In the case of teeth that have fallen out naturally or have been stored in a refrigerator, there is a high possibility that various bacteria will adhere to the pulp, and it will not be able to be cultured.
In addition, since the proliferative ability of pulp stem cells in extracted teeth may be weakened with time, we ask that you send them to us immediately after extraction and cleaning at a partner dental clinic.

Extracted teeth are a gift to future family members

We are currently conducting research to enable stored tissues and stem cells to be used not only by the individuals who deposit them, but also by their family members.
We are currently engaged in research on pulp regenerative treatments that in a few years, we will be able to regenerate pulp using pulp stem cells from family members up to a second degree of kinship.
We are also seeking to expand into the cosmetic field, and the medical application for conditions such as Alzheimer’s disease and cerebral infarction (stroke).
By depositing a tooth in the dental pulp stem cell bank, our aim is to enable your family members who have not deposited their own unneeded teeth (wisdom teeth and baby teeth, etc.) to receive various treatments in the future.

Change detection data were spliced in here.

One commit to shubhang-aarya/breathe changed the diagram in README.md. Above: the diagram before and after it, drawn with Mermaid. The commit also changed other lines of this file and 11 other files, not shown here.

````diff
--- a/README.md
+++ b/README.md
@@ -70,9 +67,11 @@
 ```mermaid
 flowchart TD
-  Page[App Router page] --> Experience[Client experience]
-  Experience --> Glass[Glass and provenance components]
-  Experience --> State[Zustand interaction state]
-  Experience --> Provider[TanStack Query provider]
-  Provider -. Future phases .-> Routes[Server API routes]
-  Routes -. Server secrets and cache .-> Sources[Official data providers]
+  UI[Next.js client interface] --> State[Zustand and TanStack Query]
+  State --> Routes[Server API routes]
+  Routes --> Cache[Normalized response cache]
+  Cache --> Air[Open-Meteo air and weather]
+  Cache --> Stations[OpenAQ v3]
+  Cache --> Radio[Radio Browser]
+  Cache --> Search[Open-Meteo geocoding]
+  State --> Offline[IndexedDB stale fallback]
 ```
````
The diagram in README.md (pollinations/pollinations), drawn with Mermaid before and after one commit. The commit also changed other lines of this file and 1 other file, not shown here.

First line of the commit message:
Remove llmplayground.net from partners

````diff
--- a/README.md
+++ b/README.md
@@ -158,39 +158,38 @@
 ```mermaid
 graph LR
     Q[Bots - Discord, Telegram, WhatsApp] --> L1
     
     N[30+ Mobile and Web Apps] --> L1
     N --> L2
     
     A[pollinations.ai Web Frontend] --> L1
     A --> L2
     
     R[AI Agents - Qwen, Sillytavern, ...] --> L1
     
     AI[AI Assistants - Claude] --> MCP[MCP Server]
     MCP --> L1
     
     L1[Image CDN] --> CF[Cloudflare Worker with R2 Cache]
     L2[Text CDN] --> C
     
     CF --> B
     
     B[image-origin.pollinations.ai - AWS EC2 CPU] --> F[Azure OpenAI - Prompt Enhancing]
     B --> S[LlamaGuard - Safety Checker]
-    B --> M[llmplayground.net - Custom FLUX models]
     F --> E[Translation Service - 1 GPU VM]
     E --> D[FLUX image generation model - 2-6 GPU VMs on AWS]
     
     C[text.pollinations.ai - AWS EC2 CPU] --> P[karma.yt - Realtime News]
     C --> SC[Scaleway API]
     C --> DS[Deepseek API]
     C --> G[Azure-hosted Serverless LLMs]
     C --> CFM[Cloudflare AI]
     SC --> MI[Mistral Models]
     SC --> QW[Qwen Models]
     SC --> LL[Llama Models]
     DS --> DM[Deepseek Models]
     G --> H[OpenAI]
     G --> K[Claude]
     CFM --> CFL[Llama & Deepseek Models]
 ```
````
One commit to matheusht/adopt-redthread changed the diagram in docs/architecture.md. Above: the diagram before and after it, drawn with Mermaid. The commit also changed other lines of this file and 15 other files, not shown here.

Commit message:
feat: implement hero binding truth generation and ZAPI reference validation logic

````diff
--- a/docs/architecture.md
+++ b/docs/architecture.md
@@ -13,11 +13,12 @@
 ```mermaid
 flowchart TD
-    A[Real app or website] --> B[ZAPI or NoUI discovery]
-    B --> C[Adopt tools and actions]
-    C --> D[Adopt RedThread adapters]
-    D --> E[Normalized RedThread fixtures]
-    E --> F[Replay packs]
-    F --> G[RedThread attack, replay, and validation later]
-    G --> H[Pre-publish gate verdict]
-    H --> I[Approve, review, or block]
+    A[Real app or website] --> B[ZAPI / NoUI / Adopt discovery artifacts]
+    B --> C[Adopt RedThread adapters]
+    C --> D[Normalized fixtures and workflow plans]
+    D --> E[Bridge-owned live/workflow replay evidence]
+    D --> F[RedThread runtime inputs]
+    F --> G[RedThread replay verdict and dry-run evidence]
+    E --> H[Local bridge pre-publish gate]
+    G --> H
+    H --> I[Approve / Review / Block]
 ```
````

Regenerative medicine will continue to develop, and the uses of dental pulp stem cells will continue to increase in the future.
In the era of 100-year lifetime, it is important to live in your own way, while maintaining a healthy body.
Why not take this opportunity to consider storing a tooth in our tissue / cell bank now, as a gift to your future self and your future family?